What needs to be done:
The result should be every line in the data below that carries the string "café".

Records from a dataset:
────────────────

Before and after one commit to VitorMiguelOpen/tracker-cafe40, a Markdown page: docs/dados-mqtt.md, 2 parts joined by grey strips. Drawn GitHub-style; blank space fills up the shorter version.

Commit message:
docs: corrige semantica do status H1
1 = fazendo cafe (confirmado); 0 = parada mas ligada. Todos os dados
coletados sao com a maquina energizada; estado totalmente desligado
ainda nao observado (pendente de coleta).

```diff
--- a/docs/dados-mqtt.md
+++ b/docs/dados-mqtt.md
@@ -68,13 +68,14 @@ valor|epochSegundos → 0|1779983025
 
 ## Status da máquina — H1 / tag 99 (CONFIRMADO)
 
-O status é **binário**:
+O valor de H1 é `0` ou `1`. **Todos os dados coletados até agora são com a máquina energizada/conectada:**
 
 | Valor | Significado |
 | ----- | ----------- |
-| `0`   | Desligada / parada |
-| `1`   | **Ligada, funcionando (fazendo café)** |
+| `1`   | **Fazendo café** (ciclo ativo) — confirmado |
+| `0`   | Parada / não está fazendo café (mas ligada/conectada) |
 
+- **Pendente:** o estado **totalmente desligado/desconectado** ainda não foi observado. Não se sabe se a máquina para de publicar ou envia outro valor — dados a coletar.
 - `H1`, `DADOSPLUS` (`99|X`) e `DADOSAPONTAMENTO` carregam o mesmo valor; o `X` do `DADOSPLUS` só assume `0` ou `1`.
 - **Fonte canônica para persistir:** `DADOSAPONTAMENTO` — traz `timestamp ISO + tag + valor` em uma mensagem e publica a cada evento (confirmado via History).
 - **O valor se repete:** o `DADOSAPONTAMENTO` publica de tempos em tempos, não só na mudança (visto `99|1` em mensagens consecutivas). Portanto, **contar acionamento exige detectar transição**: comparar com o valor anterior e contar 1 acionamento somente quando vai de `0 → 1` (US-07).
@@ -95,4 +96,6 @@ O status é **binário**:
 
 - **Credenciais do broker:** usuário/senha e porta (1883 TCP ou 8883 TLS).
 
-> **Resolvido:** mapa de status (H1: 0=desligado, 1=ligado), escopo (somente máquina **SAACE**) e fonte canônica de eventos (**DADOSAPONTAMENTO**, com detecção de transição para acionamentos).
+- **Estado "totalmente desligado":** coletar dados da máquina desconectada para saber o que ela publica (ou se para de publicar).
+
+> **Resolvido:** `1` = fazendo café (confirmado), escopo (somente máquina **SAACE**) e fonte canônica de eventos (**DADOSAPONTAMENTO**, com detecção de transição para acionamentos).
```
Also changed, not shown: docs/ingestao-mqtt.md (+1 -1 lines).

────────────────

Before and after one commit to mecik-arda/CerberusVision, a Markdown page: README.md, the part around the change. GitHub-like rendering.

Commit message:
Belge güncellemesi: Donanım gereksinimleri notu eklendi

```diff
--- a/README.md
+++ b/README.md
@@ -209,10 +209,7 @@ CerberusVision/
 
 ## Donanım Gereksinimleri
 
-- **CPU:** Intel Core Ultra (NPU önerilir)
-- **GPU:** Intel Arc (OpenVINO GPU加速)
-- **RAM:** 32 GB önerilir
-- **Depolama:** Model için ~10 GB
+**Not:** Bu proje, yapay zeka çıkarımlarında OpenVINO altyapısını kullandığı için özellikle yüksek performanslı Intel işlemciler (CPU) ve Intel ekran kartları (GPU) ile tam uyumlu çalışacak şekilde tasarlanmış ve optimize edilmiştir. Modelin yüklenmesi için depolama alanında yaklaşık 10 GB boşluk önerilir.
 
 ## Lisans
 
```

────────────────

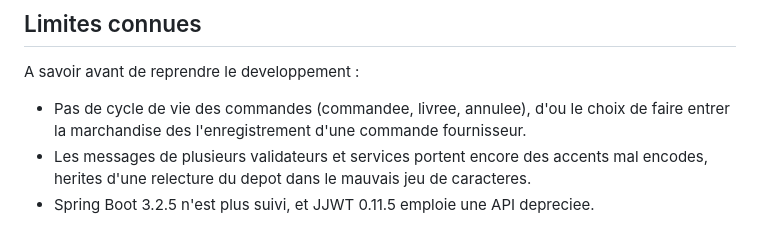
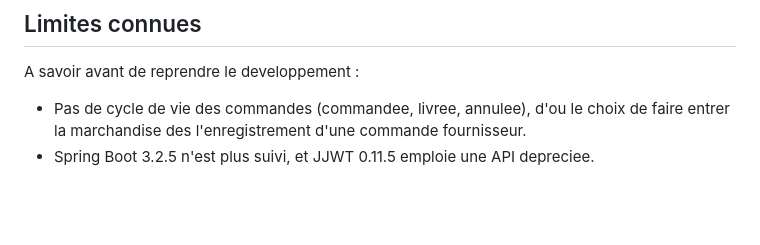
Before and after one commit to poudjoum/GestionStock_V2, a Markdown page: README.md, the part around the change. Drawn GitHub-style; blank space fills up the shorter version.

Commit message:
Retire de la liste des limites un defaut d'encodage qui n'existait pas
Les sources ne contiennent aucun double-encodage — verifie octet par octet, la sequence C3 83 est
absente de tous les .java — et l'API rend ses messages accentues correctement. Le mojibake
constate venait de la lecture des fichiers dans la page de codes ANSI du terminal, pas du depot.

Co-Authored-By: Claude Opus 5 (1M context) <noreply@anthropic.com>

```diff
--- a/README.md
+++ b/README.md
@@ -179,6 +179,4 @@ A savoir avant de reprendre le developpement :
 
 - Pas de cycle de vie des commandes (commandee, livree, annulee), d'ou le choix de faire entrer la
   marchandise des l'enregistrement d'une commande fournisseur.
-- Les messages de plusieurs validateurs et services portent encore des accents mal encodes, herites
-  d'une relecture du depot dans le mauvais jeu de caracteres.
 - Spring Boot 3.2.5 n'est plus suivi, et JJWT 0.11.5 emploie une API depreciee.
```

────────────────

Written solution:
-| `1`   | **Ligada, funcionando (fazendo café)** |
+| `1`   | **Fazendo café** (ciclo ativo) — confirmado |
+| `0`   | Parada / não está fazendo café (mas ligada/conectada) |
+> **Resolvido:** `1` = fazendo café (confirmado), escopo (somente máquina **SAACE**) e fonte canônica de eventos (**DADOSAPONTAMENTO**, com detecção de transição para acionamentos).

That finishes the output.